Dec. 2012 / Jan. 2013


Decked Out 

Story by Sheila Sarhangi

Photo by Ryan T. Foley  


“See those nunchucks?”
says Daniel Young, pointing. “I made those when I was eight. There are a lot of memories in this place.” “This place” is a warehouse in Halawa where Young’s parents, Robb and Tish Young, have been making custom furniture for twenty of the thirty years they’ve been in business.


At about the age when Young mastered Okinawan weaponry, he asked his dad for a skateboard. Robb gave him two choices: Make it or buy it. He chose to use his hands. “I made a board out of an oak plank,” he says. “It rode OK, but people used solid wood for skateboards in the ’50s, not these days.” It didn’t matter; the kid from Kailua was hooked.
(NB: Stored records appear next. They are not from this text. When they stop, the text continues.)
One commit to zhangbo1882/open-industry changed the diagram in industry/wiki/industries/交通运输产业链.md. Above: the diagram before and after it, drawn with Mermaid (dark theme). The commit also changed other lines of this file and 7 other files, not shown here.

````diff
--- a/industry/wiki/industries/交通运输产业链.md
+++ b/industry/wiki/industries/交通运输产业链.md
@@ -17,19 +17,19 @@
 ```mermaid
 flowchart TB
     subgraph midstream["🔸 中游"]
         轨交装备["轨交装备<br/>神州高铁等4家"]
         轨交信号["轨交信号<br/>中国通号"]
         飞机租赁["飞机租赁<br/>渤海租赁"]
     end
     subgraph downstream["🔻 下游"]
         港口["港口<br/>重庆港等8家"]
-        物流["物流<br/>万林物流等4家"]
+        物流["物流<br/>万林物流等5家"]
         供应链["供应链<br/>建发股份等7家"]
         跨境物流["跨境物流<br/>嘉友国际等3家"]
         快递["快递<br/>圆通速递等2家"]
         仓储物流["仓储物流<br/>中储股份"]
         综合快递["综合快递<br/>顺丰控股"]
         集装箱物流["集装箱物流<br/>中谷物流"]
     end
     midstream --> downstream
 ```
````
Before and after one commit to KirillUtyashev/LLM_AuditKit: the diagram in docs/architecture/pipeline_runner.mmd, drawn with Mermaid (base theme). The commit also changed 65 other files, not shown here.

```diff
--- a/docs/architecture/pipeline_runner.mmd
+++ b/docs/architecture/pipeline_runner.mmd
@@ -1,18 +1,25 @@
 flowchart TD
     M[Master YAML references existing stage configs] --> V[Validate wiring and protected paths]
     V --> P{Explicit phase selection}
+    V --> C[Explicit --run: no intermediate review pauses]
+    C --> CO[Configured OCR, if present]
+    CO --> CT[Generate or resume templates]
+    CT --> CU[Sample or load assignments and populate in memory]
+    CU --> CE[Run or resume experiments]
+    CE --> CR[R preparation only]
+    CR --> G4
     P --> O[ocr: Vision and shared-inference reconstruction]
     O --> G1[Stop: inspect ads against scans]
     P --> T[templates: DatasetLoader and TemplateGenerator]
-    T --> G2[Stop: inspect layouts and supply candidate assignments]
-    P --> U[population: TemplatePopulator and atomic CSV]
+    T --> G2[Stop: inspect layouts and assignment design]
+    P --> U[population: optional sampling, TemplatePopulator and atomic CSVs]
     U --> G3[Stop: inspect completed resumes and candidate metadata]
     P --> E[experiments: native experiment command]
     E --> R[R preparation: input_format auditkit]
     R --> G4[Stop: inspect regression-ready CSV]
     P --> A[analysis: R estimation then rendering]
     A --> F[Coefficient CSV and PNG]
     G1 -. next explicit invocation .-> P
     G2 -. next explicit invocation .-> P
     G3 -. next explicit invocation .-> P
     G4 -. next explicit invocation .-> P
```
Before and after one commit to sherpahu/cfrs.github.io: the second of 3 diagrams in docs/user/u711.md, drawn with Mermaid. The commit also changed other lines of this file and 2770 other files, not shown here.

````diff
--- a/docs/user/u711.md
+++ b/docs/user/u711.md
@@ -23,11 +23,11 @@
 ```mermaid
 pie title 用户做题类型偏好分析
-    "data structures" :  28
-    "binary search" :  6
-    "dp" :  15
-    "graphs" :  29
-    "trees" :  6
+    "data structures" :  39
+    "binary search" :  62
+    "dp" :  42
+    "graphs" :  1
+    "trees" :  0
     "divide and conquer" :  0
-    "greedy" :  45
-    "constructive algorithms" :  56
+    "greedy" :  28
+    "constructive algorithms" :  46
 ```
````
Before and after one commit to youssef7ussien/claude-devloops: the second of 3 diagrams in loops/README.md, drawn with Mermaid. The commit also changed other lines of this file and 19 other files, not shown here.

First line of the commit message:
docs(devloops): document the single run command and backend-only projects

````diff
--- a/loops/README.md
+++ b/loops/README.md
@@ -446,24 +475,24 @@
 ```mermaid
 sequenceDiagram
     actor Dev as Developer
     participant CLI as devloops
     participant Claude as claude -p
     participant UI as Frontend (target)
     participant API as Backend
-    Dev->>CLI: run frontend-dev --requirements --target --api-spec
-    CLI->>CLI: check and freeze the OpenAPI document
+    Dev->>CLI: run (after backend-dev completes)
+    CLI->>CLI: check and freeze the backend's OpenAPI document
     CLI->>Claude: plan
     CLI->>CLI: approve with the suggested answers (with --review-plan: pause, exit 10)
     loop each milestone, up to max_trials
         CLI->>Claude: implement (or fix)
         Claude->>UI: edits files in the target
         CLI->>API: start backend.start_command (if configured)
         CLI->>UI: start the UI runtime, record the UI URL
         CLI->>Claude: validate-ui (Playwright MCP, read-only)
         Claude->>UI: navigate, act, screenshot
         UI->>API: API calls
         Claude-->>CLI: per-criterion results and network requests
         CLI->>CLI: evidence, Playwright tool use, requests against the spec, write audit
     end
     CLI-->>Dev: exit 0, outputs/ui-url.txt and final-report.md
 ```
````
He started to make thinner boards so they had flex. He experimented with cruiser shapes, the type that ride like surfboards and can send a daredevil barreling downhill.


In 2006 Young set a goal to make eighty skateboards. “I wanted to start a side business,” he says, “and I wanted try to make the boards in a different way than I had before.”


That’s how he arrived at his current style. Young veneers his boards with woods such as koa, mango, ironwood and purpleheart. He places stringers—bands that run from nose to tail—between the woods to highlight their individual characteristics. He never dyes or stains the boards; it’s the wood that he wants to feature. “If I want a certain color, then I have to find that wood,” he says. Instead of putting grip tape on the deck for traction, he uses sand, mostly from Waimea Bay.


Earlier this year Young posted a project on Kickstarter, the online funding platform. His goal was to earn $35,000 in five weeks. He reached his goal with a week to spare, allowing him to buy a laser engraver to carve his logo into the deck so that he doesn’t have to sully his boards with vinyl stickers, which crack and peel.


At $320 a pop, Young’s boards are for the more affluent skater punk, but that doesn’t mean he wants the boards to just sit pretty. “Fifty percent of people don’t ride them,” he says. “I appreciate that they see them as art, but I just love to see my boards with dents and scratches.”